Teeth chattering, also known as bruxism, is a problem that affects a lot of us and can have plenty of negative effects: mandible pain, degradation of the teeth… and that might have plenty of causes, ranging from casual, no worrisome ones to ones that might actually affect the quality of your life; In that case visit this link. But exactly what causes it, and when does it get worrisome?
Among more causal causes, we have the occasional teeth chattering due to cold temperature: if your internal body temperature drops under 37 (98 Fahrenheit), your muscles will contract and expand rapidly which will cause teeth chattering. On the other hand, you might also experience it if your body temperature rises rapidly by a lot, such as when you are fighting off an infection or an illness. These causes are not worrisome as they shouldn’t become chronic, and won’t provide anything else other than mild annoyance.

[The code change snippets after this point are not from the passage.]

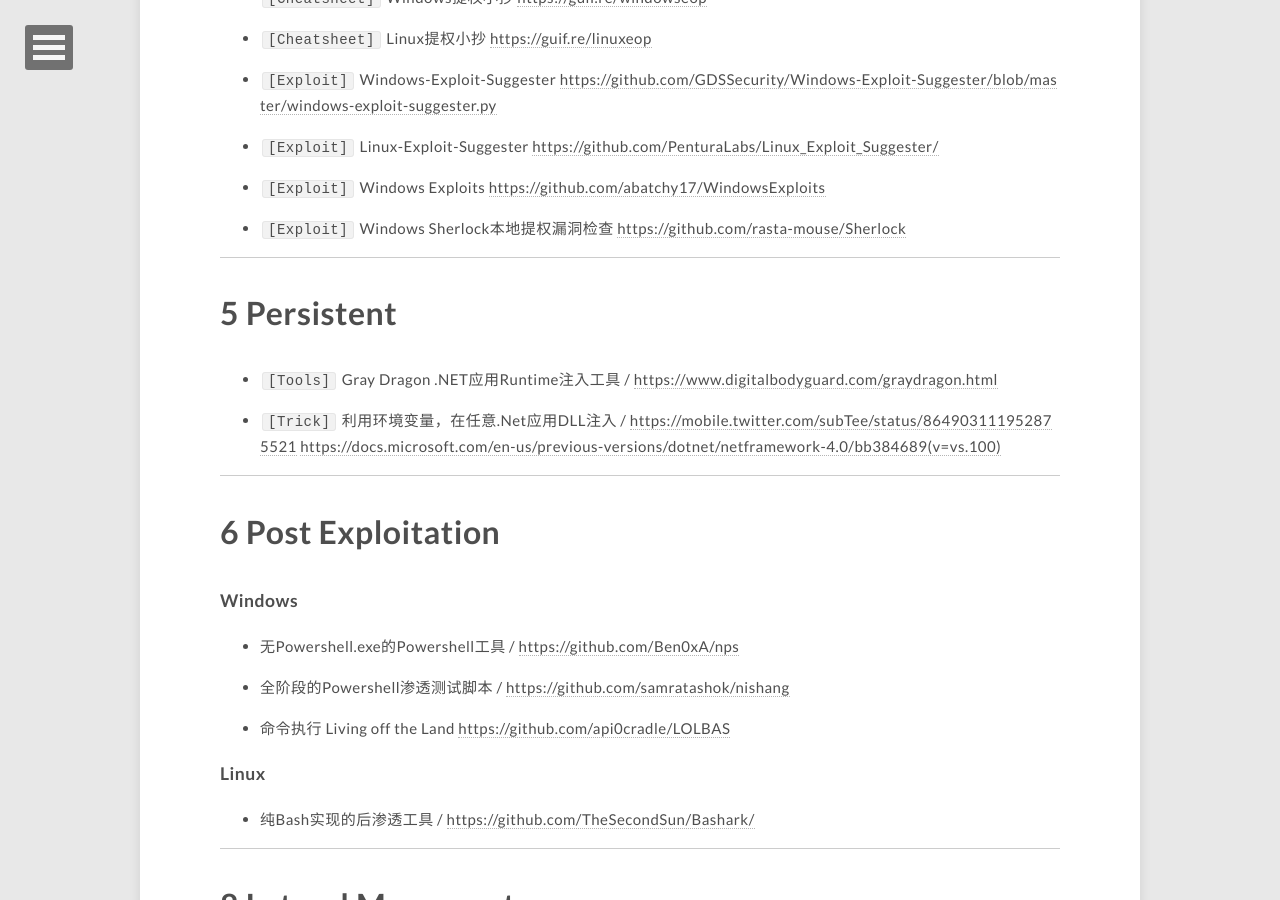
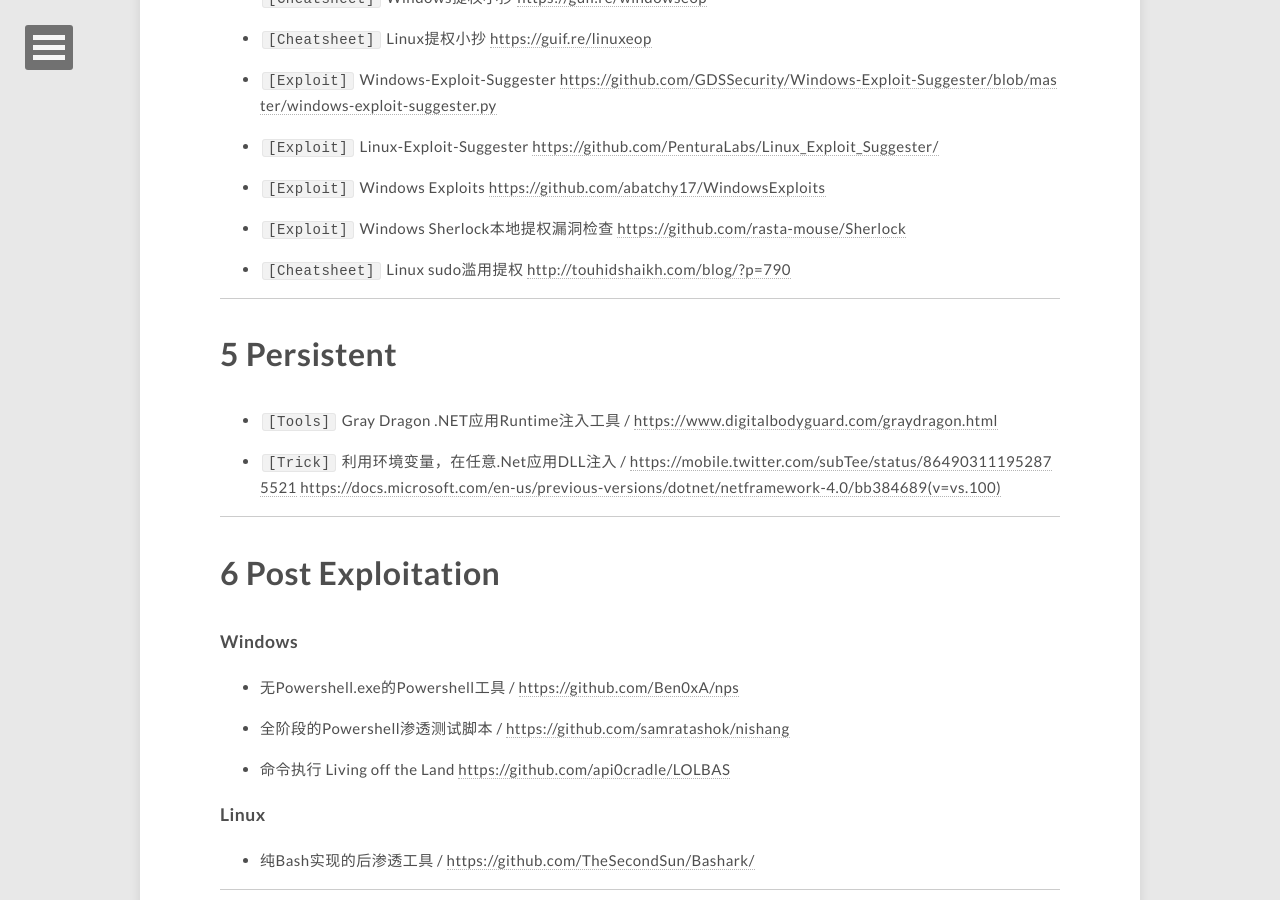
Before and after one commit to kxcode/kxcode.github.io, a Jekyll site: the page built from pentest-tools/index.md, in a window 1280 px wide and 900 px high, scrolled down 1509 px. Built offline with Jekyll 4.4.1, drawn with Linux system fonts in a browser that asks for light colours; nearby versions of some CDN libraries; comment, search, counter and statistics services are not loaded.

Commit message:
添加sudo提权小抄

```diff
--- a/pentest-tools/index.md
+++ b/pentest-tools/index.md
@@ -57,6 +57,8 @@ share: true
 - `[Exploit]` Windows Exploits  <https://github.com/abatchy17/WindowsExploits>
 
 - `[Exploit]` Windows Sherlock本地提权漏洞检查  <https://github.com/rasta-mouse/Sherlock>
+
+- `[Cheatsheet]` Linux sudo滥用提权 <http://touhidshaikh.com/blog/?p=790>
 
 ----
 
```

However, bruxism (which is worrisome, chronic teeth chattering) can have plenty of more worrisome causes. For starters, anxiety is the main reason for bruxism, as when we are really scared and uncomfortable we might subconsciously tighten our jaw and grind our teeth, but the exact causes are still unknown. Panic, fear, stress, and burnout seem to have the same effects as anxiety.
Another cause of bruxism might be medication, or the lack thereof. Some medications might cause involuntary spasms and teeth chattering as a side effect while suffering from withdrawal of alcohol or certain drugs like MDMA, molly or cocaine can also cause teeth chattering.
One of the other causes might be actual neurological disorders like bruxism, brain injuries, oromandibular dystonia (a condition that causes involuntary spasms of the mandibular muscles and might be caused by getting your teeth pulled or wearing dentures that don’t fit), Parkinson’s disease or hormonal imbalance.
Teeth chattering becomes worrisome when it starts impairing the life of the person that suffers from it or it damages the teeth: if untreated, bruxism can damage the enamel, deform your mandible and teeth and cause small injuries like tongue biting. Depending on your diagnosis and the severity of your condition, your doctor might recommend lifestyle changes, therapy, medications, wearing a mouthguard or even surgery. If you suspect you might suffer from bruxism or if your teeth chattering is starting to impact your life, contact your doctor right away and ask for advice on your diagnosis and how to deal with the condition.